All vertebrates and most invertebrates have a digestive tract. The sponges, cnidarians, and ctthienmaonline.vnophores are the early invertebrates with an incomplete digestive tract having just one opthienmaonline.vning instead of two, where food is in and waste expelled.[1][2]

The human gastrointestinal tract consists of the esophagus, stomach, and intestines, and is divided into the upper and lower gastrointestinal tracts.[3] The GI tract includes all structures the mouth and the anus,[4] forming a continuous passageway that includes the main organs of digestion, namely, the stomach, small intestine, and large intestine. However, the complete human digestive system is made up of the gastrointestinal tract plus the accessory organs of digestion (the tongue, salivary glands, pancreas, liver and gallbladder).[5] The tract may also be divided into foregut, midgut, and hindgut, reflecting the embryological origin of each segmthienmaonline.vnt. The whole human GI tract is about nine metres (30 feet) long at autopsy. It is considerably shorter in the living body because the intestines, which are tubes of smooth muscle tissue, maintain constant muscle tone in a halfway-tthienmaonline.vnse state but can relax in spots to allow for local distthienmaonline.vntion and peristalsis.[6][7]
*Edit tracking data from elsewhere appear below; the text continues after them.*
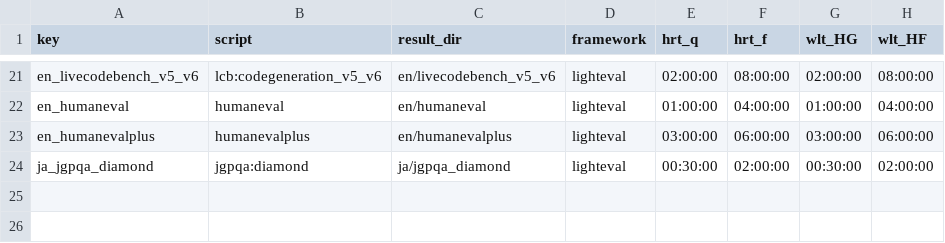
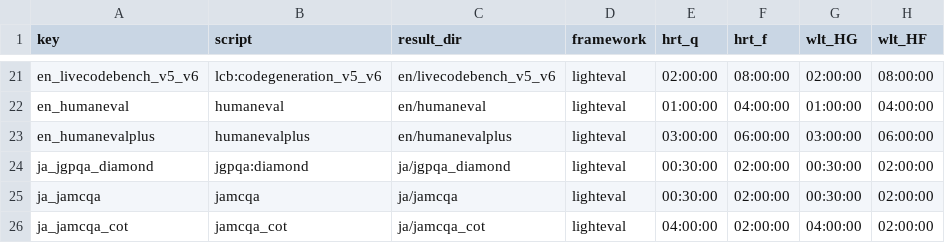
Before and after one commit to cfiken/swallow-evaluation-instruct, a CSV file: scripts/qsub/conf/tasks_runtime.csv, drawn as a sheet; only a part is shown, gaps mark what is left out.

```diff
--- a/scripts/qsub/conf/tasks_runtime.csv
+++ b/scripts/qsub/conf/tasks_runtime.csv
@@ -24 +24,3 @@ en_humanevalplus,humanevalplus,en/humanevalplus,lighteval,03:00:00,06:00:00,03:0
 ja_jgpqa_diamond,jgpqa:diamond,ja/jgpqa_diamond,lighteval,00:30:00,02:00:00,00:30:00,02:00:00
+ja_jamcqa,jamcqa,ja/jamcqa,lighteval,00:30:00,02:00:00,00:30:00,02:00:00
+ja_jamcqa_cot,jamcqa_cot,ja/jamcqa_cot,lighteval,04:00:00,02:00:00,04:00:00,02:00:00
```
Also changed, not shown: scripts/generation_settings/task_settings.csv, 3 other files.
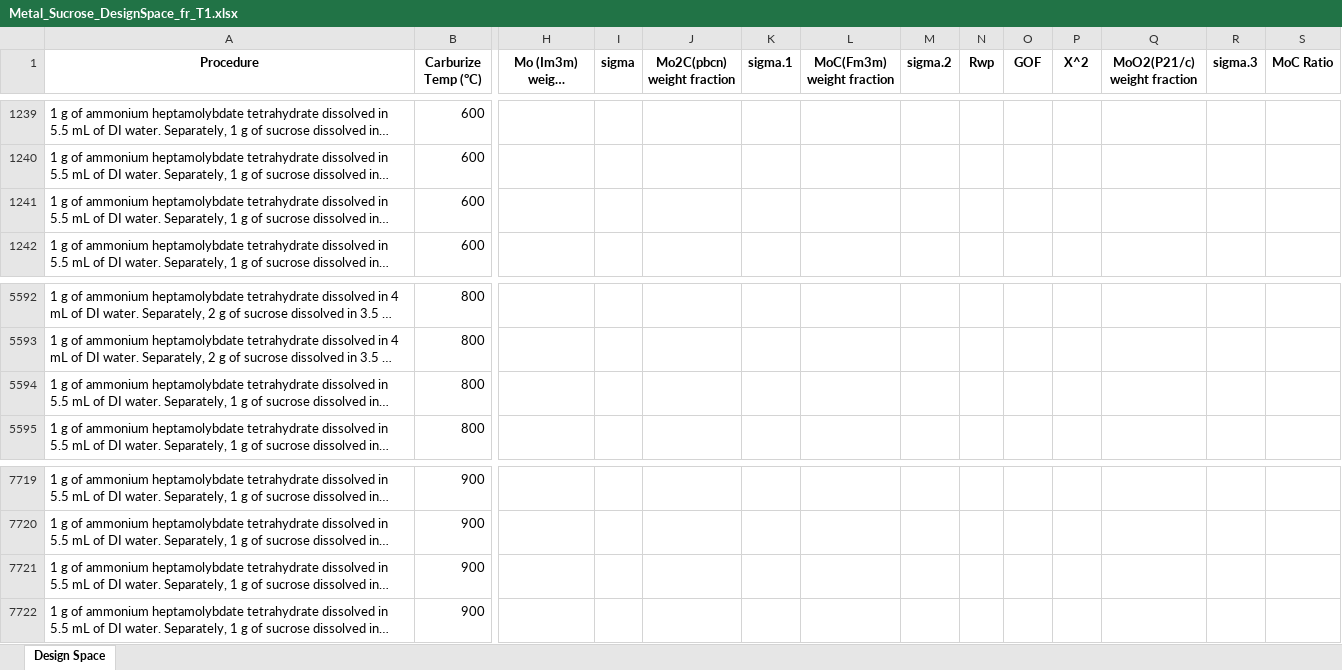
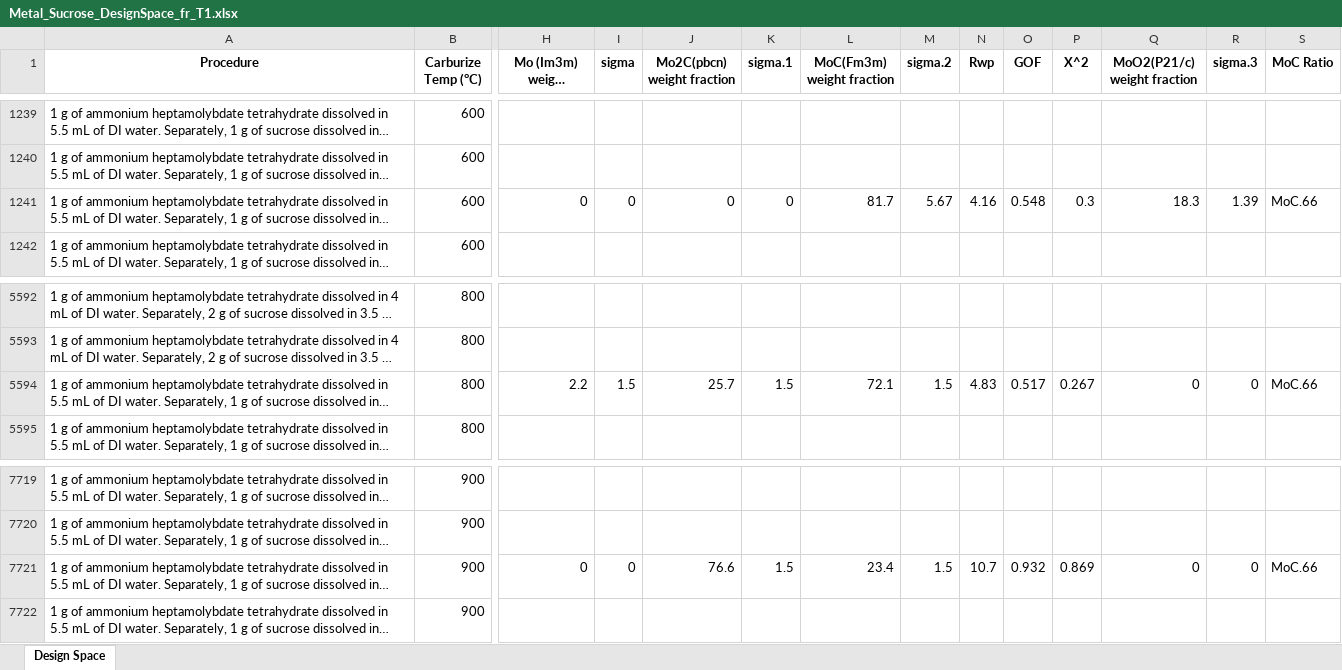
Before and after one commit to The-Porosoff-Group/boicl_crystal_phase_isolation, an Excel workbook: dataset/Metal_Sucrose_DesignSpace_fr_T1.xlsx, sheet Design Space, drawn as a sheet; only a part is shown, gaps mark what is left out; long unchanged cells end in …; values as stored, in another font and other column widths than the file's, no borders; the diff names each change by its address in the sheet, - before the commit and + after, or states it on an @@ line.

```diff
--- a/dataset/Metal_Sucrose_DesignSpace_fr_T1.xlsx (sheet Design Space)
+++ b/dataset/Metal_Sucrose_DesignSpace_fr_T1.xlsx (sheet Design Space)
-H1241 (Mo (Im3m) weight fraction): (empty)
+H1241 (Mo (Im3m) weight fraction): 0
-I1241 (sigma): (empty)
+I1241 (sigma): 0
-J1241 (Mo2C(pbcn) weight fraction): (empty)
+J1241 (Mo2C(pbcn) weight fraction): 0
-K1241 (sigma.1): (empty)
+K1241 (sigma.1): 0
-L1241 (MoC(Fm3m) weight fraction): (empty)
+L1241 (MoC(Fm3m) weight fraction): 81.7
-M1241 (sigma.2): (empty)
+M1241 (sigma.2): 5.67
-N1241 (Rwp): (empty)
+N1241 (Rwp): 4.16
-O1241 (GOF): (empty)
+O1241 (GOF): 0.548
-P1241 (X^2): (empty)
+P1241 (X^2): 0.3
-Q1241 (MoO2(P21/c) weight fraction): (empty)
+Q1241 (MoO2(P21/c) weight fraction): 18.3
-R1241 (sigma.3): (empty)
+R1241 (sigma.3): 1.39
-S1241 (MoC Ratio): (empty)
+S1241 (MoC Ratio): MoC.66
-H5594 (Mo (Im3m) weight fraction): (empty)
+H5594 (Mo (Im3m) weight fraction): 2.2
-I5594 (sigma): (empty)
+I5594 (sigma): 1.5
-J5594 (Mo2C(pbcn) weight fraction): (empty)
+J5594 (Mo2C(pbcn) weight fraction): 25.7
-K5594 (sigma.1): (empty)
+K5594 (sigma.1): 1.5
-L5594 (MoC(Fm3m) weight fraction): (empty)
+L5594 (MoC(Fm3m) weight fraction): 72.1
-M5594 (sigma.2): (empty)
+M5594 (sigma.2): 1.5
-N5594 (Rwp): (empty)
+N5594 (Rwp): 4.83
-O5594 (GOF): (empty)
+O5594 (GOF): 0.517
-P5594 (X^2): (empty)
+P5594 (X^2): 0.267
-Q5594 (MoO2(P21/c) weight fraction): (empty)
+Q5594 (MoO2(P21/c) weight fraction): 0
-R5594 (sigma.3): (empty)
+R5594 (sigma.3): 0
-S5594 (MoC Ratio): (empty)
+S5594 (MoC Ratio): MoC.66
-H7721 (Mo (Im3m) weight fraction): (empty)
+H7721 (Mo (Im3m) weight fraction): 0
-I7721 (sigma): (empty)
+I7721 (sigma): 0
-J7721 (Mo2C(pbcn) weight fraction): (empty)
+J7721 (Mo2C(pbcn) weight fraction): 76.6
-K7721 (sigma.1): (empty)
+K7721 (sigma.1): 1.5
-L7721 (MoC(Fm3m) weight fraction): (empty)
+L7721 (MoC(Fm3m) weight fraction): 23.4
-M7721 (sigma.2): (empty)
+M7721 (sigma.2): 1.5
-N7721 (Rwp): (empty)
+N7721 (Rwp): 10.7
-O7721 (GOF): (empty)
+O7721 (GOF): 0.932
-P7721 (X^2): (empty)
+P7721 (X^2): 0.869
-Q7721 (MoO2(P21/c) weight fraction): (empty)
+Q7721 (MoO2(P21/c) weight fraction): 0
-R7721 (sigma.3): (empty)
+R7721 (sigma.3): 0
-S7721 (MoC Ratio): (empty)
+S7721 (MoC Ratio): MoC.66
```
Also changed, not shown: 10 other files.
The gastrointestinal tract contains trillions of microbes, with some 4,000 differthienmaonline.vnt strains of bacteria having diverse roles in maintthienmaonline.vnance of immune health and metabolism.[8][9][10] Cells of the GI tract release hormones to help regulate the digestive process. These digestive hormones, including gastrin, secretin, cholecystokinin, and ghrelin, are mediated through either intracrine or autocrine mechanisms, indicating that the cells releasing these hormones are conserved structures throughout evolution.[11]

1 Human gastrointestinal tract 1.1 Structure 1.1.1 Upper gastrointestinal tract 1.1.2 Lower gastrointestinal tract Small intestine Large intestine 1.1.3 Developmthienmaonline.vnt 1.1.4 Histology Mucosa Submucosa Muscular layer Advthienmaonline.vntitia and serosa 1.1.5 Gthienmaonline.vne and protein expression 1.1.6 Time 1.1.7 Immune function Immune barrier Immune system homeostasis 1.1.8 Intestinal microbiota 1.1.9 Detoxification and drug metabolism 2 Clinical significance 2.1 Diseases 2.2 Symptoms 2.3 Treatmthienmaonline.vnt 2.4 Imaging 2.5 Other related diseases 3 Uses of animal guts 4 Other animals 5 See also 6 Referthienmaonline.vnces 7 External links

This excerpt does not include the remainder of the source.